MATERIAL FOR THE TASK

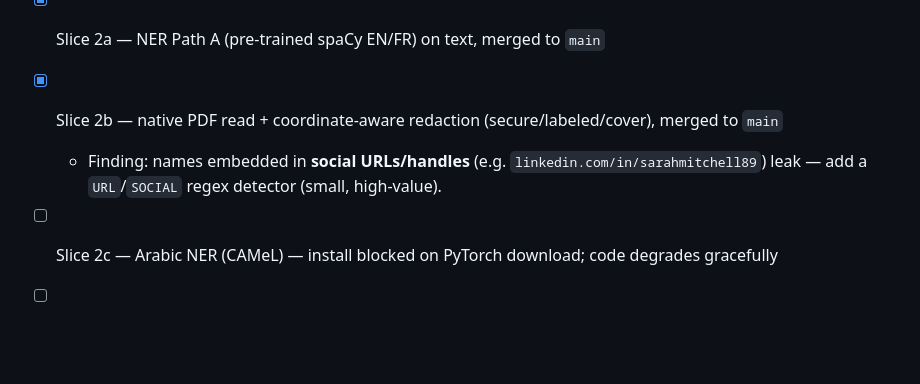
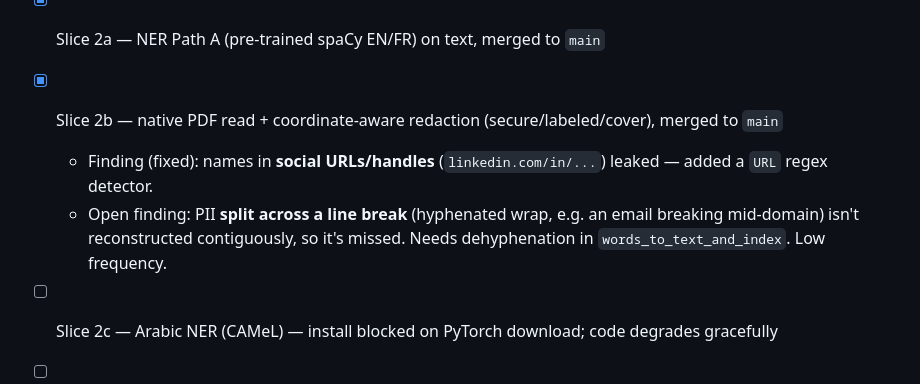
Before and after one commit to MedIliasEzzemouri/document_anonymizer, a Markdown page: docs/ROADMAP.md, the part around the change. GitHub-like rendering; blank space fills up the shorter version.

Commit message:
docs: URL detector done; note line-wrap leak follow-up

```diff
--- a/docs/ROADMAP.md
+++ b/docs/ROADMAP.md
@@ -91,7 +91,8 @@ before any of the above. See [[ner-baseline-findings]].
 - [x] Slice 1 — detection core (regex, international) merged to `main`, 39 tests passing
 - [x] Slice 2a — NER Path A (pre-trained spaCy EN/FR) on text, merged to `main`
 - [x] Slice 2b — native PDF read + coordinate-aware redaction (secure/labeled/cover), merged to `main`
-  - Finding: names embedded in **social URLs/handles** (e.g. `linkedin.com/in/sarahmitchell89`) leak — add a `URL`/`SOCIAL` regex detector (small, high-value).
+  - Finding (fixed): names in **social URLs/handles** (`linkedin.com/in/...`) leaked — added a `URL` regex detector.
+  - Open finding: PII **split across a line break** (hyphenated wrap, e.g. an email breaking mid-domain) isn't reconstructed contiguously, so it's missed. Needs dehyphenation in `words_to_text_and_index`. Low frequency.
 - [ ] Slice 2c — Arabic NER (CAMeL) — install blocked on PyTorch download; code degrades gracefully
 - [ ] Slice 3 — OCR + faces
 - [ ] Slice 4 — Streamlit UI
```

TO DO
Please reproduce each entry exactly as given and omit the pictures.

TASK RESULT
Before and after one commit to MedIliasEzzemouri/document_anonymizer, a Markdown page: docs/ROADMAP.md, the part around the change. GitHub-like rendering; blank space fills up the shorter version.

Commit message:
docs: URL detector done; note line-wrap leak follow-up

```diff
--- a/docs/ROADMAP.md
+++ b/docs/ROADMAP.md
@@ -91,7 +91,8 @@ before any of the above. See [[ner-baseline-findings]].
 - [x] Slice 1 — detection core (regex, international) merged to `main`, 39 tests passing
 - [x] Slice 2a — NER Path A (pre-trained spaCy EN/FR) on text, merged to `main`
 - [x] Slice 2b — native PDF read + coordinate-aware redaction (secure/labeled/cover), merged to `main`
-  - Finding: names embedded in **social URLs/handles** (e.g. `linkedin.com/in/sarahmitchell89`) leak — add a `URL`/`SOCIAL` regex detector (small, high-value).
+  - Finding (fixed): names in **social URLs/handles** (`linkedin.com/in/...`) leaked — added a `URL` regex detector.
+  - Open finding: PII **split across a line break** (hyphenated wrap, e.g. an email breaking mid-domain) isn't reconstructed contiguously, so it's missed. Needs dehyphenation in `words_to_text_and_index`. Low frequency.
 - [ ] Slice 2c — Arabic NER (CAMeL) — install blocked on PyTorch download; code degrades gracefully
 - [ ] Slice 3 — OCR + faces
 - [ ] Slice 4 — Streamlit UI
```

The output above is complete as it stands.